16 comments

  • Chantal JandardChantal Jandard, over 4 years ago

    Well hey, I learned something; I had no idea about the technical side of this sort of thing. Thanks for posting!

    16 points
  • Eli SladeEli Slade, over 4 years ago

    Very interesting. I didn't know Apple change the toolbar button in El Capitan until I read this. I like the newer buttons.

    2 points
    • Marc Edwards, over 4 years ago

      I like the new buttons and the design of El Capitan as well. It’s just a shame there’s a few small details missed, like these ones.

      2 points
      • Eli SladeEli Slade, over 4 years ago (edited over 4 years ago )

        Well maybe if an Apple Engineer sees this post they might have time to make the dithering repeat bigger.

        2 points
  • matt michelsonmatt michelson, over 4 years ago

    Man, this is fascinating. Really enjoyable read! Gradient dithering (or lack thereof) is still the thing I hate most about using Illustrator for ui design, even if i love it for so many other reasons.

    1 point
    • Marc Edwards, over 4 years ago

      Yeah, I’m with you on that one.

      Illustrator’s vector features are second to none. Illustrator’s rendering is second to everyone.

      2 points
  • James LaneJames Lane, over 4 years ago

    I don't really know much about how things like the Finder window are created/built, but just thinking about that pixel thing.

    Could it be 1px because the window has to adapt to any width that the user defines? So it would have to be multiples of 1px?

    Or would it be a case of using something similar to 'overflow: hidden' on a 20px repeat background?

    1 point
    • Marc Edwards, over 4 years ago (edited over 4 years ago )

      It's definitely possible to use repeating centre slice sections of any width, and still support any width for the view. Apple did it with their Mavericks window titlebars (which repeats every 128 points), and they provide ways for developers to do it for buttons and other elements.

      I think it's either a mistake, or intentional for performance reasons.

      Or would it be a case of using something similar to 'overflow: hidden' on a 20px repeat background?

      Yep, exactly like that.

      1 point
  • Marc Olivier LapierreMarc Olivier Lapierre, over 4 years ago

    Your articles are always so fascinating!
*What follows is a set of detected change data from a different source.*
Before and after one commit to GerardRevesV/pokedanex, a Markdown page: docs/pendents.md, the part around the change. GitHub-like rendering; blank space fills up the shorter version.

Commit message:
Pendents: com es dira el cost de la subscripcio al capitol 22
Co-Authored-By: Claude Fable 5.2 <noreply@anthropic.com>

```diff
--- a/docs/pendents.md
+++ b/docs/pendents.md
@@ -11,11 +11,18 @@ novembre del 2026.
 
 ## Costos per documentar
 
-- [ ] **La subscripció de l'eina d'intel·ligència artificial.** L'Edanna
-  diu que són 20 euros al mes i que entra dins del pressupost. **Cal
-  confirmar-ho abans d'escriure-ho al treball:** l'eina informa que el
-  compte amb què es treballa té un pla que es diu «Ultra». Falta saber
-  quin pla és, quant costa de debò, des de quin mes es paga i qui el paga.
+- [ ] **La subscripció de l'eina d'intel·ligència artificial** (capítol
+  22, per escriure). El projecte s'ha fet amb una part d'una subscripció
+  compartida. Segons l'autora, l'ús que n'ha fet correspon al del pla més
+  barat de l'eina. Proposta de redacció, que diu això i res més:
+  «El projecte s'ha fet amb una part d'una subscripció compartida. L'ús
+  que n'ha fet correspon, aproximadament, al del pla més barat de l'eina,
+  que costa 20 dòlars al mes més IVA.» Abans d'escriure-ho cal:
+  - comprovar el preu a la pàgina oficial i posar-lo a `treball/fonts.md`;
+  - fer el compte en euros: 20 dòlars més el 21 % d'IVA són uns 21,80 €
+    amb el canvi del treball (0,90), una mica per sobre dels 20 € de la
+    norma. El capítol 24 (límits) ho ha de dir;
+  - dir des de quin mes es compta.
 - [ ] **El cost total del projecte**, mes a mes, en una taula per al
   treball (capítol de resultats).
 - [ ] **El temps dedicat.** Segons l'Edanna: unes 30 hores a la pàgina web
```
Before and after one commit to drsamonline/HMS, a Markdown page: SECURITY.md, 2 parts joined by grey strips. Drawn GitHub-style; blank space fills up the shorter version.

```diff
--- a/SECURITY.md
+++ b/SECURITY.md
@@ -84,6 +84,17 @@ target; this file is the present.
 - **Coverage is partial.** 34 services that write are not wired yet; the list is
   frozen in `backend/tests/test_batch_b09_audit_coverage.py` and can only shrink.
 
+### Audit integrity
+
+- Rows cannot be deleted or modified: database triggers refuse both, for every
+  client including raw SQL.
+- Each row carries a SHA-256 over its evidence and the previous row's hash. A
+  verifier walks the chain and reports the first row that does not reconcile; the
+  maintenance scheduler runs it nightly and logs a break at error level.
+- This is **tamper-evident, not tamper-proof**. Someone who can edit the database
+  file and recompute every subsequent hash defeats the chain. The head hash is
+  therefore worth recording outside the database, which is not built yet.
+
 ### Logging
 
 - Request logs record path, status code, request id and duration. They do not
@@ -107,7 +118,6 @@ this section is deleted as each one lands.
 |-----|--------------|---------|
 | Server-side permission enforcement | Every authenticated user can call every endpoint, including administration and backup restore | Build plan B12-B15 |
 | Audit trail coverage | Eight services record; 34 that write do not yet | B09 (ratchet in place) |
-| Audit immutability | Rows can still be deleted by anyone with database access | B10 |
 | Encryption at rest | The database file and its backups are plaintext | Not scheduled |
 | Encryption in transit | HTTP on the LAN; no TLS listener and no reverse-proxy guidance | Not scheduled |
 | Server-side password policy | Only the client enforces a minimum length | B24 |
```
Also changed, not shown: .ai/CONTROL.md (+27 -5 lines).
I'm always learning something new. Looking forward to your next one :)

    1 point
  • John PJohn P, over 4 years ago

    Excellent detective work, pretty shocked that Apple's designers don't understand the basics of noise and dithering.

    1 point
    • Marc Edwards, over 4 years ago

      If we’re being generous, it’s possible it’s an intentional decision made for performance or disk space. Although, I can’t see it making much difference to either.

      2 points
  • Graham MurdochGraham Murdoch, over 4 years ago

    Is it possible that this is intentional?

    0 points